Selected program performance measures and actual performance:
- The annual Food Stamp benefit issuance error rate will be less than the national average. Actual Food Stamp benefit issuance error rate:
- FFY 2001: 5.96% (national average 8.66%)
- FFY 2002: 6.14% (national average 8.26%)
- FFY 2003: 4.85% (national average 6.64%)
- All families who apply and are eligible for Child Care Assistance will receive a benefit. Actual percentage of families who applied and demonstrated eligibility for Child Care Assistance who received benefits:
- SFY 2002: 100% (monthly average of 2,910 cases)
- SFY 2003: 100% (monthly average of 3,081 cases)
- SFY 2004: 100% (monthly average of 3,016 cases)
- 80% of System Support calls/letters will be resolved within one working day. Actual Percentage of System Support calls/letters resolved within one working day.
- SFY 2002: 96%
- SFY 2003: 94%
- SFY 2004: 95%
- $1,500,000 per year will be collected directly or under DHS supervision from estates of deceased Medicaid recipients and spouses of deceased recipients. Actual amount of Medicaid claims collected from decedent's estates:
- SFY 2002: $1,743,802
- SFY 2003: $1,774,067
- SFY 2004: $1,901,546
Overview of budget changes:
|2003-2005 Budget||2005-2007 Request||Increase / Decrease|
- The salary costs total $4.2 million, an increase of $317,646 over the current biennium, and comprise approximately 2% of the budget request for this area. The level of funding provided funds 41.8 FTE, the same FTE level as was funded in the 2003-05 biennium. The health insurance and compensation package adjustment included in the Governor's pay plan added $258,732 to the salaries line item. Of that amount $116,832 was from the general fund and $141,900 was federal funds. Temporary and overtime account for $22,943, and the remaining balance provides for the continuation of salaries and benefits for the existing staff.

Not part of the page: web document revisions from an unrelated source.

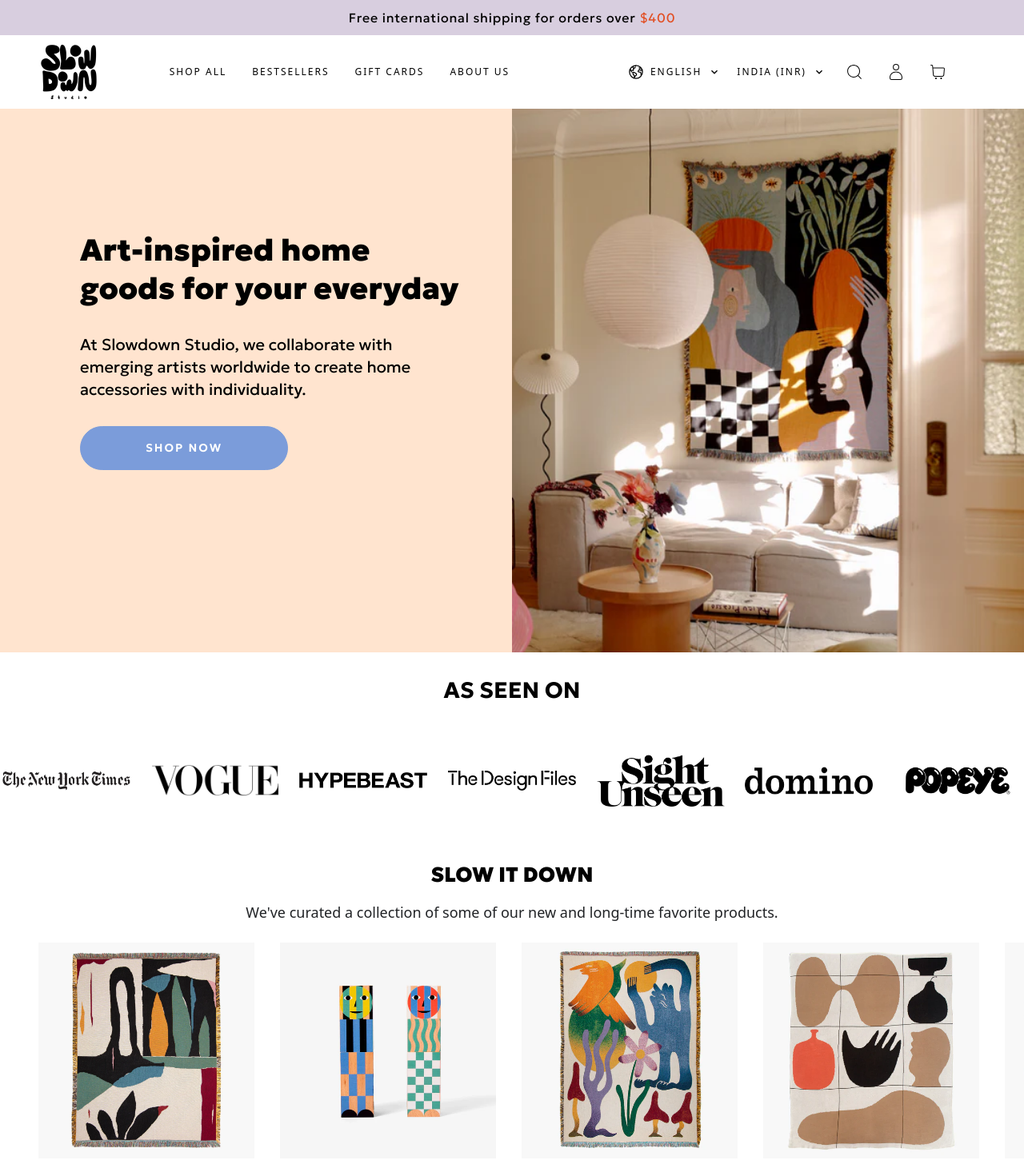
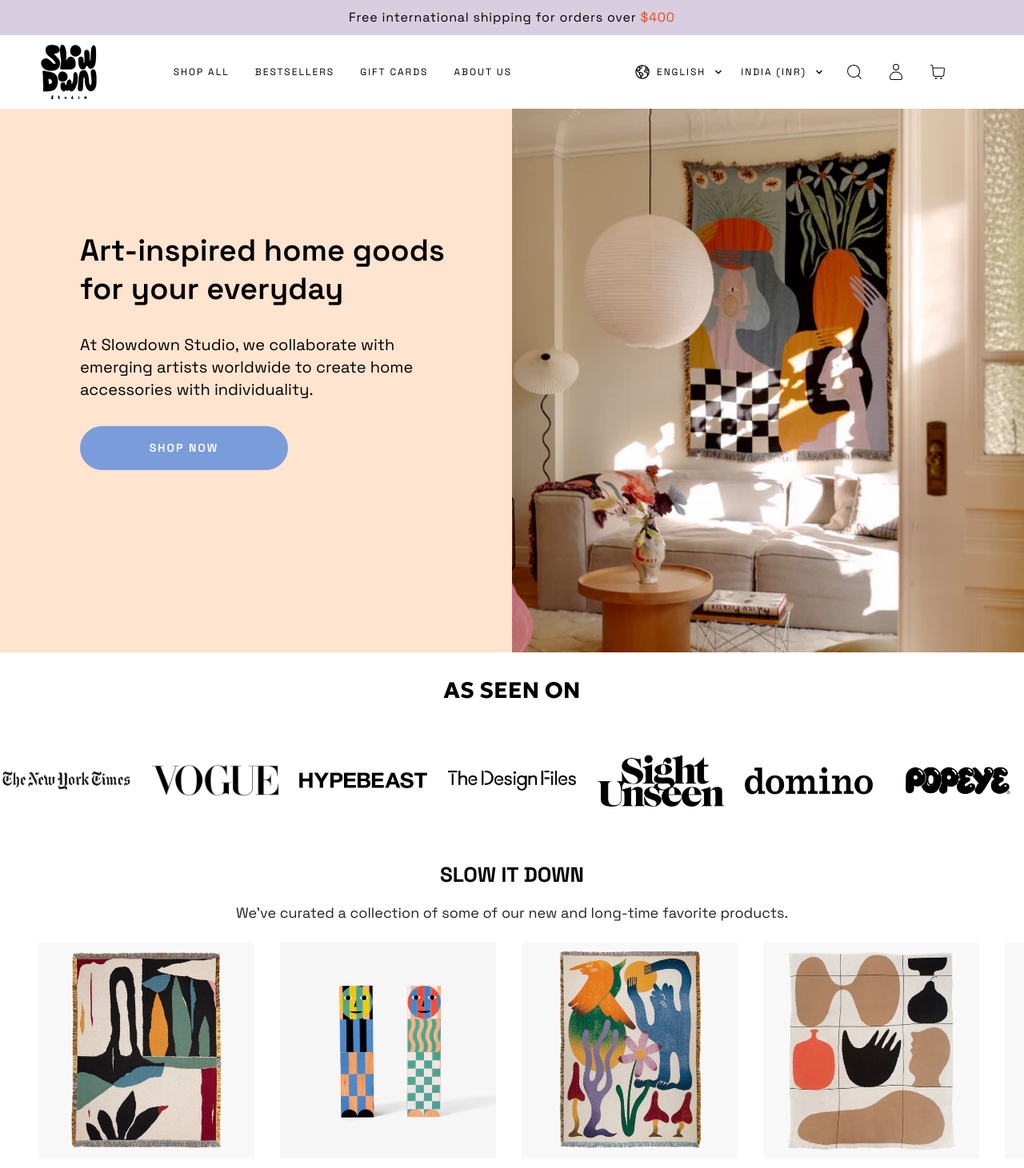
Before and after one commit to IbrahimPatel-63/slow-down-website, a React (Vite) app: page / in a window 1280 px wide. Shown: the top 1461 px of the page at 80% size. Built offline with nearby package versions, Linux system fonts and the light colour scheme; a web font is replaced by a local one.

Commit message:
Setup images

```diff
--- a/src/Components/Card.jsx
+++ b/src/Components/Card.jsx
@@ -6,11 +6,11 @@ import fivestar from './images/fivestar2.jpg'
 function Card({name,secondname,price,image}) {
   return (
     <div className="h-[90%] w-[220px] bg-white flex items-center flex-col flex-nowrap shrink-0 cursor-pointer text-center sm:w-[250px] sm:h- md:w-[200px] lg:w-[204px] xl:w-[270px]">
-      <img src={image} alt="" />
+      <img src={image} alt="" loading="lazy" />
       <h2 className="text-[#595A5C] uppercase text-[11px] tracking-widest mt-2.5">{name}</h2>
       <h1 className="font-semibold mt-1 mb-2">{secondname}</h1>
       <p className="font-semibold text-[16px]">{price}</p>
-      <img className="w-[80px] mt-2" src={fivestar} alt="" />
+      <img className="w-[80px] mt-2" src={fivestar} alt="" loading="lazy" />
     </div>
   );
 }
--- a/src/Components/Hero.jsx
+++ b/src/Components/Hero.jsx
@@ -5,10 +5,10 @@ function Hero() {
   return (
     <div className='h-[100vh] w-full bg-blue-500 md:flex md:flex-row-reverse md:h-[85vh]' >
         <div className='h-[60%] w-full bg-red-400  md:h-full md:w-[50%]'>
-            <img src={heroimage} alt="hero-image" className='h-full w-full' />
+            <img src={heroimage} alt="hero-image" className='h-full w-full' loading='lazy' />
         </div>
-        <div className='h-[40%] w-full bg-[#FFE4CF] pt-6 pl-4 md:h-full md:w-[50%] md:flex md:justify-center  md:flex-col md:pl-12 xl:pl-25 xl:pb-25  font-[Geologica]'>
-            <h1 className='text-[26px] font-black leading-8 md:text-[38px] md:leading-12 md:w-60 lg:w-100 xl:w-120'>Art-inspired home goods for your everyday</h1>
+        <div className='h-[40%] w-full bg-[#FFE4CF] pt-6 pl-4 md:h-full md:w-[50%] md:flex md:justify-center  md:flex-col md:pl-12 xl:pl-25 xl:pb-25  '>
+            <h1 className='text-[26px] font-semibold leading-8 md:text-[38px] md:leading-12 md:w-60 lg:w-100 xl:w-120'>Art-inspired home goods for your everyday</h1>
             <p className='text-[18px] pt-5 pb-5 md:text-xl md:w-60 lg:w-80 lg:pt-8 lg:pb-8 xl:w-120'>At Slowdown Studio, we collaborate with emerging artists worldwide to create home accessories with individuality.</p>
             <button className='px-32 py-2.5 border-1 border-[#7B9CDA] cursor-pointer sm:px-20 bg-[#7B9CDA] rounded-4xl uppercase font-semibold text-white text-[14px] tracking-[2px] md:w-65 lg:py-4 '>shop now</button>
         </div>
--- a/src/Components/Heroart.jsx
+++ b/src/Components/Heroart.jsx
@@ -5,7 +5,7 @@ function Heroart() {
   return (
     <div className='h-screen w-full md:h-[85vh]  md:flex'>
         <div className='h-[60%] w-full md:h-full md:w-[50%] '>
-            <img className='h-full w-full object-fit' src={heroart} alt="" />
+            <img className='h-full w-full object-fit' src={heroart} alt="" loading='lazy' />
         </div>
         <div className='h-[40%] w-full bg-[#FAF1FF] pl-4 pt-8 md:h-full md:w-[50%] md:flex md:justify-center md:items-left md:flex-col md:px-12 md:pb-18 lg:px-18'>
             <h1 className='text-2xl font-black tracking-wider md:text-4xl md:w-70 md:leading-12 lg:w-90'>Calling All Artists</h1>
--- a/src/Components/Picture.jsx
+++ b/src/Components/Picture.jsx
@@ -4,7 +4,7 @@ import React from 'react'
 function Picture({image}) {
   return (
     <div className='h-90 w-90 sm:h-72 sm:w-72 md:h-50 md:w-50 lg:h-72 lg:w-72 xl:h-92 xl:w-92 2xl:h-115 2xl:w-112 overflow-hidden  '>
-        <img className='h-full w-full object-fit hover:scale-[1.05] transition ease-in duration-600' src={image} alt="Products" />
+        <img className='h-full w-full object-fit hover:scale-[1.05] transition ease-in duration-600' src={image} alt="Products" loading='lazy' />
 
     </div>
   )
--- a/src/Components/Productinfo.jsx
+++ b/src/Components/Productinfo.jsx
@@ -9,7 +9,7 @@ function Productinfo() {
   return (
     <div className='h-95 w-full bg-[#E1EBFF] flex gap-8 overflow-auto pb-25  px-4 sm:pb-10 sm:h-80 sm:gap-17 md:h-82 md:gap-20 md:px-15 lg:h-78  lg:pb-10 lg:gap-5 lg:px-5 lg:overflow-hidden xl:px-10 xl:gap-8 xl:flex  justify-between '>
 
-        <Products name='Sustainable & Ethical Production' image={<ImEarth className='text-7xl lg:text-6xl'/>} description='Our textiles are proudly made in the USA by family-run mills, using recycled yarns where possible.'/>
+        <Products name='Sustainable & Ethical Production' image={<ImEarth className='text-7xl lg:text-6xl' />} description='Our textiles are proudly made in the USA by family-run mills, using recycled yarns where possible.'/>
         <Products name='limited edition,made to last' image={<FaSnowman className='text-7xl lg:text-6xl'/>} description='We offer individuality and longevity, as we produce limited edition runs of well made and easy to care for goods.'/>
         <Products name='Plastic-Free Shipping' image={<FaRecycle className='text-7xl lg:text-6xl'/>} description='We ship using 100% recyclable packaging, with all textiles protected by reusable cotton dustbags.' />
         <Products name='30 Day Returns' image={<TbFiretruck className='text-7xl lg:text-6xl'/>} description='We understand that your home might need to try on our products so we offer a risk-free 30 day return policy.' />
--- a/src/Components/Singlebigcard.jsx
+++ b/src/Components/Singlebigcard.jsx
@@ -5,9 +5,9 @@ import fivestar from './images/fivestar2.jpg'
 function Singlebigcard({name,description,image}) {
   return (
     <div className='h-[80%] w-[90%] bg-white rounded-2xl overflow-hidden relative shadow-xl shadow-gray-400 shrink-0 cursor-pointer sm:w-72 md:w-80 lg:w-75 '>
-        <div className='h-[52%] w-full '><img className='h-full w-full object-fit' src={image} alt="" /></div>
+        <div className='h-[52%] w-full '><img className='h-full w-full object-fit' src={image} alt="" loading='lazy' /></div>
         <div className='h-12 w-full bg-white flex items-center justify-between px-4'>
-            <img className='w-35 ' src={fivestar} alt="stars" />
+            <img className='w-35 ' src={fivestar} alt="stars" loading='lazy' />
             <p className='text-[18px] text-[#0000007a]'>1 month ago</p>
         </div>
         <p className='w-[98%] px-4 text-[17px]'>{description}</p>
--- a/src/Components/Slow.jsx
+++ b/src/Components/Slow.jsx
@@ -3,7 +3,7 @@ import React from 'react'
 function Slow() {
   return (
     <div className='h-45 w-full bg-white flex items-center justify-center flex-col gap-4  text-center sm:h-25'>
-        <h1 className='text-xl font-black uppercase  font-[Geologica] mt-5 md:text-2xl lg:text-[26px]'>slow it down</h1>
+        <h1 className='text-xl font-black uppercase  mt-5 md:text-2xl lg:text-[26px]'>slow it down</h1>
         <p className='text-[#212326] md:text-[18px]'>We've curated a collection of some of our new and long-time favorite products.</p>
 
     </div>
--- a/src/Components/Upperline.jsx
+++ b/src/Components/Upperline.jsx
@@ -2,7 +2,7 @@ import React from 'react'
 
 function Upperline() {
   return (
-    <div className='h-10 w-full md:h-11  bg-[#D8CEDF] flex items-center justify-center font-[Geologica]'>
+    <div className='h-10 w-full md:h-11  bg-[#D8CEDF] flex items-center justify-center '>
         <p className='text-[14px] tracking-wider md:text-[16px] '>Free international shipping for orders over <span className='text-[#E24E22]'>$400</span></p>
 
     </div>
--- a/src/Components/Videocard.jsx
+++ b/src/Components/Videocard.jsx
@@ -7,7 +7,7 @@ function Videocard({video,name,price,image}) {
     <div className='h-80 w-45 bg-white relative shrink-0 sm:h-130 sm:w-74 md:h-100 md:w-58 lg:h-78 lg:w-46 xl:h-100 xl:w-59'>
          <div className='h-full w-full bg-[#00000028] absolute flex items-end justify-left gap-2 pb-2 pl-2.5 '>
             <div className='h-14 w-14 bg-white rounded-2xl flex items-center justify-center  '>
-                <img className='h-[80%] w-[80%] object-cover' src={image} alt="Shelly1" />
+                <img className='h-[80%] w-[80%] object-cover' src={image} alt="Shelly1" loading='lazy' />
             </div>
             <div className='text-white'>
                 <p className='font-semibold text-[14px] pb-2 '>{name}</p>
--- a/src/index.css
+++ b/src/index.css
@@ -1 +1,10 @@
+
+@import url('https://fonts.googleapis.com/css2?family=Space+Grotesk:wght@300..700&display=swap');
+
+
 @import "tailwindcss";
+
+body {
+
+  font-family: "Space Grotesk", sans-serif;
+}
```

- The $1,542,087 increase in operating expenses is comprised of a general fund increase of $658,164 and a federal and other funds increase of $883,923. Of the $1.54 million increase, $1.23 million is for the Payment Error Rate Measurement (PERM) reviews of Medicaid and Healthy Steps payments, required by federal law to be implemented effective October 1, 2005. The PERM reviews project was included in the Governor's budget recommendation. That $1.23 million is funded with $615,000 from the general fund and $615,000 from federal funds. The remaining increase in requested operating expenses of $312,087 is mainly attributable to increases in purchased services, and is funded with $43,164 from the general fund, and $268,923 from federal and other funds.
The $11.6 million in operating costs consists primarily of funding for contracts, including $7.7 million for the JOBS programs (TANF work requirements anticipating the reauthorization by Congress of TANF); $1.6 million for Electronic Benefit Transfer (EBT) issuance costs in the Food Stamp program; $.6 million for Employment and Training contracts for the Food Stamp program; and $1.23 million for the (PERM) reviews.
- The total of all grants reflects an increased overall request of $15.7 million. However, included in the total are Food Stamp increases of $20.3 million and Energy Assistance increases of $5.5 million, all in federal funds. Declines in TANF and Child Care Assistance requests reduce the total.